Visiting Lofoten in winter can actually be pretty cool, especially if you enjoy exploring the smaller villages in their “natural state” without all the huge crowds of tourists around.
The temperature is actually not really cold in Lofoten compared to inland Norway, but expect it to be around 0°C to -5°C for the most part. However, there’s typically a lot of wind during the winter, so it will feel colder than it actually is.
You can experience the northern lights in Lofoten at winter, and it’s actually a pretty good place to see this. The middle of the winter is the best time to visit if you want to see the aurora borealis.
The polar nights are active between December 9 and January 4, so you have about one month of this twilight like state. Some people find the polar nights to be interesting, while others just find them depressing and annoying. They will provide a very unique experience, but it’s important to be aware that you won’t ever see the sun during this period.
Nicklas is the owner and editor of The Norway Guide, and is responsible for most of the content on the website.
He lives in Skien, Norway with his wife and two children. Nicklas is specialized in Norwegian ecology (including Norway’s geology, wildlife and flora) from his degree in Ecology And Nature Management at University of South-Eastern Norway, but has a particular interest in tourism and content creation.

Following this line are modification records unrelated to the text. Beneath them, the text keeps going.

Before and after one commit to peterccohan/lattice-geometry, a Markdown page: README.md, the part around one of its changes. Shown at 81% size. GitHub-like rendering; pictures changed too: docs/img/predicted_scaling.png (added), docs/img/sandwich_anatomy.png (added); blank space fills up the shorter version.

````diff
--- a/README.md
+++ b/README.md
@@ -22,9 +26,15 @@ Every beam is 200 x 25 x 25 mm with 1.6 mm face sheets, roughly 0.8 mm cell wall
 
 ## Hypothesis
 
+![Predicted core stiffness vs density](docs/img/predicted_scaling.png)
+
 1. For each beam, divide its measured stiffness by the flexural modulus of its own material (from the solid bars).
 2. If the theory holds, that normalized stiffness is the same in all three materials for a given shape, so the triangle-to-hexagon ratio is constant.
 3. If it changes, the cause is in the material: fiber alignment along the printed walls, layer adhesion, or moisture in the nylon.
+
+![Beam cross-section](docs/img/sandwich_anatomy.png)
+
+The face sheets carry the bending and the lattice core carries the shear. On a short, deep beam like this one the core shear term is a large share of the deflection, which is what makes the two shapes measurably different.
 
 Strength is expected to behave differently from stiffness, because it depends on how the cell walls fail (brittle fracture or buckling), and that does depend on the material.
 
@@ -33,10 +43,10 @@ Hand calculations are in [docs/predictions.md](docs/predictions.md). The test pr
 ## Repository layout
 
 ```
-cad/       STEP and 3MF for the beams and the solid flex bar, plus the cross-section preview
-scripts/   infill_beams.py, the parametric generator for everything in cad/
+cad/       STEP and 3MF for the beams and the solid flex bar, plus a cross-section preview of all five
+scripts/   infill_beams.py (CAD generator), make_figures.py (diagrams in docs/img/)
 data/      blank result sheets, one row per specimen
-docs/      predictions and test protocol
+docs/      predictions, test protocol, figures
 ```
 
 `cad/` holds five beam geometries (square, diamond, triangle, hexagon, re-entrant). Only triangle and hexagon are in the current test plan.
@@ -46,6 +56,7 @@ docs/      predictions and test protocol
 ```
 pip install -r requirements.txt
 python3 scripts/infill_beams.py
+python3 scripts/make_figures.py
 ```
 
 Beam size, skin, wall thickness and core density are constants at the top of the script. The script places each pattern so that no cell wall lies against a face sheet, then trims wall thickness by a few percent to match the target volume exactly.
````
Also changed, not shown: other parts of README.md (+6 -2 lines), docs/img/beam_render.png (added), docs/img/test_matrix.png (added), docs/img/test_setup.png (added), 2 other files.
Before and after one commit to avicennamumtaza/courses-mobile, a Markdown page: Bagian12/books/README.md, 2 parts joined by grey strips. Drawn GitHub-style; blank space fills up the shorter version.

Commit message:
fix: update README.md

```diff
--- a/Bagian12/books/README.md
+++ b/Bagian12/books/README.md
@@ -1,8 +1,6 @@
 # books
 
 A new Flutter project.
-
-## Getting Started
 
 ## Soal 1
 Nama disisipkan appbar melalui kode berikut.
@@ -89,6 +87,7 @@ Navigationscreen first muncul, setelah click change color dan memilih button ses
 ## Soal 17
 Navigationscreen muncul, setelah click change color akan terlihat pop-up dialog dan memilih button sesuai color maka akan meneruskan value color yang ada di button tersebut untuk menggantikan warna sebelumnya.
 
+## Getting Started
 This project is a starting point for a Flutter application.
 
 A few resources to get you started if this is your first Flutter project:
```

His biggest hobbies are fishkeeping, going on hikes with his dog, and rooting for the local football team.